### Requirement
Your result should be every line of the records below that contains the word "thick".

** Opening Records for processing block **

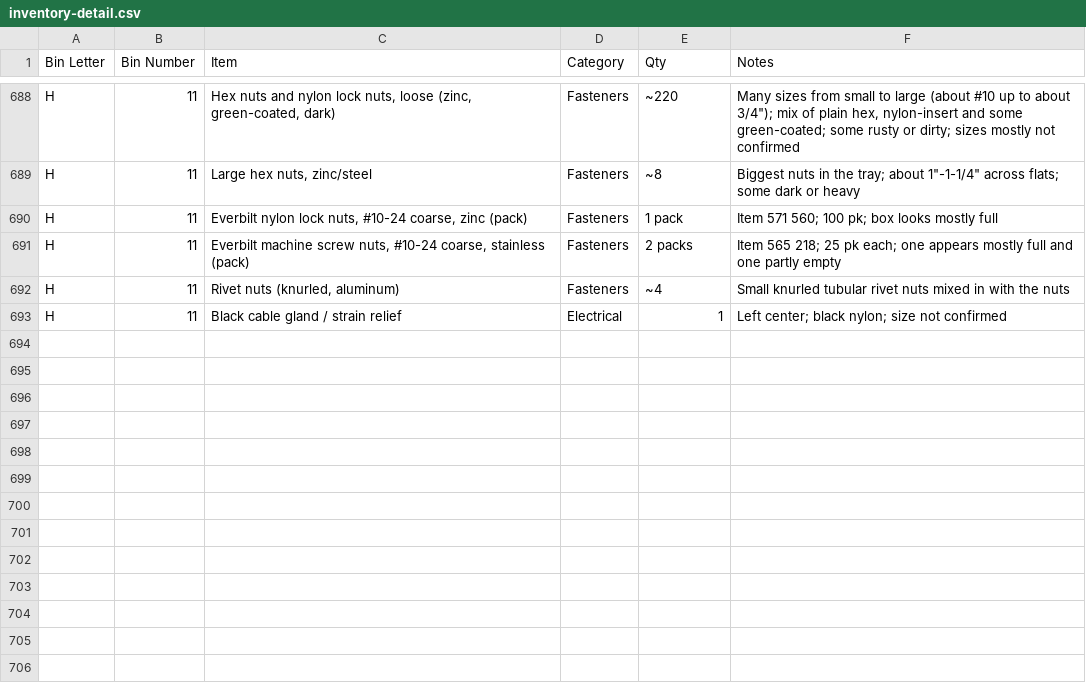
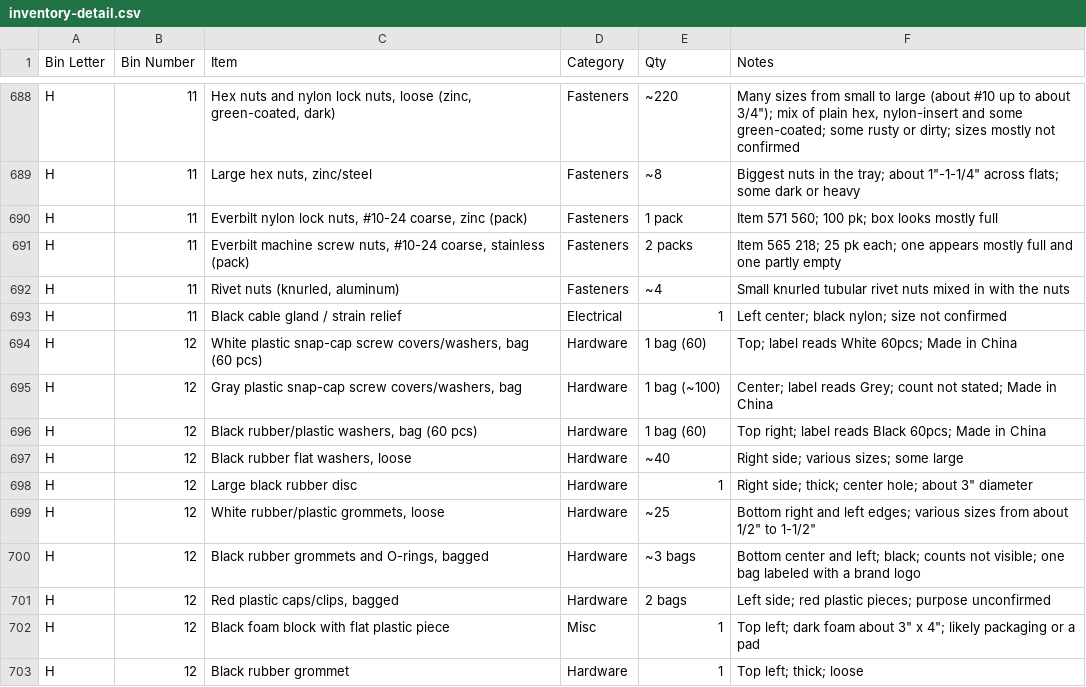
Before and after one commit to rhkim1292/asti-inventory, a CSV file: inventory-detail.csv, drawn as a sheet; only a part is shown, gaps mark what is left out; the diff names each change by its address in the sheet, - before the commit and + after, or states it on an @@ line.

```diff
--- a/inventory-detail.csv
+++ b/inventory-detail.csv
+row 694: H | 12 | White plastic snap-cap screw covers/washers, bag (60 pcs) | Hardware | 1 bag (60) | Top; label reads White 60pcs; Made in China
+row 695: H | 12 | Gray plastic snap-cap screw covers/washers, bag | Hardware | 1 bag (~100) | Center; label reads Grey; count not stated; Made in China
+row 696: H | 12 | Black rubber/plastic washers, bag (60 pcs) | Hardware | 1 bag (60) | Top right; label reads Black 60pcs; Made in China
+row 697: H | 12 | Black rubber flat washers, loose | Hardware | ~40 | Right side; various sizes; some large
+row 698: H | 12 | Large black rubber disc | Hardware | 1 | Right side; thick; center hole; about 3" diameter
+row 699: H | 12 | White rubber/plastic grommets, loose | Hardware | ~25 | Bottom right and left edges; various sizes from about 1/2" to 1-1/2"
+row 700: H | 12 | Black rubber grommets and O-rings, bagged | Hardware | ~3 bags | Bottom center and left; black; counts not visible; one bag labeled with a brand logo
+row 701: H | 12 | Red plastic caps/clips, bagged | Hardware | 2 bags | Left side; red plastic pieces; purpose unconfirmed
+row 702: H | 12 | Black foam block with flat plastic piece | Misc | 1 | Top left; dark foam about 3" x 4"; likely packaging or a pad
+row 703: H | 12 | Black rubber grommet | Hardware | 1 | Top left; thick; loose
```
Also changed, not shown: inventory.csv, 1 other file.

** Closing Records for processing block **

### Solved exercise
+row 698: H | 12 | Large black rubber disc | Hardware | 1 | Right side; thick; center hole; about 3" diameter
+row 703: H | 12 | Black rubber grommet | Hardware | 1 | Top left; thick; loose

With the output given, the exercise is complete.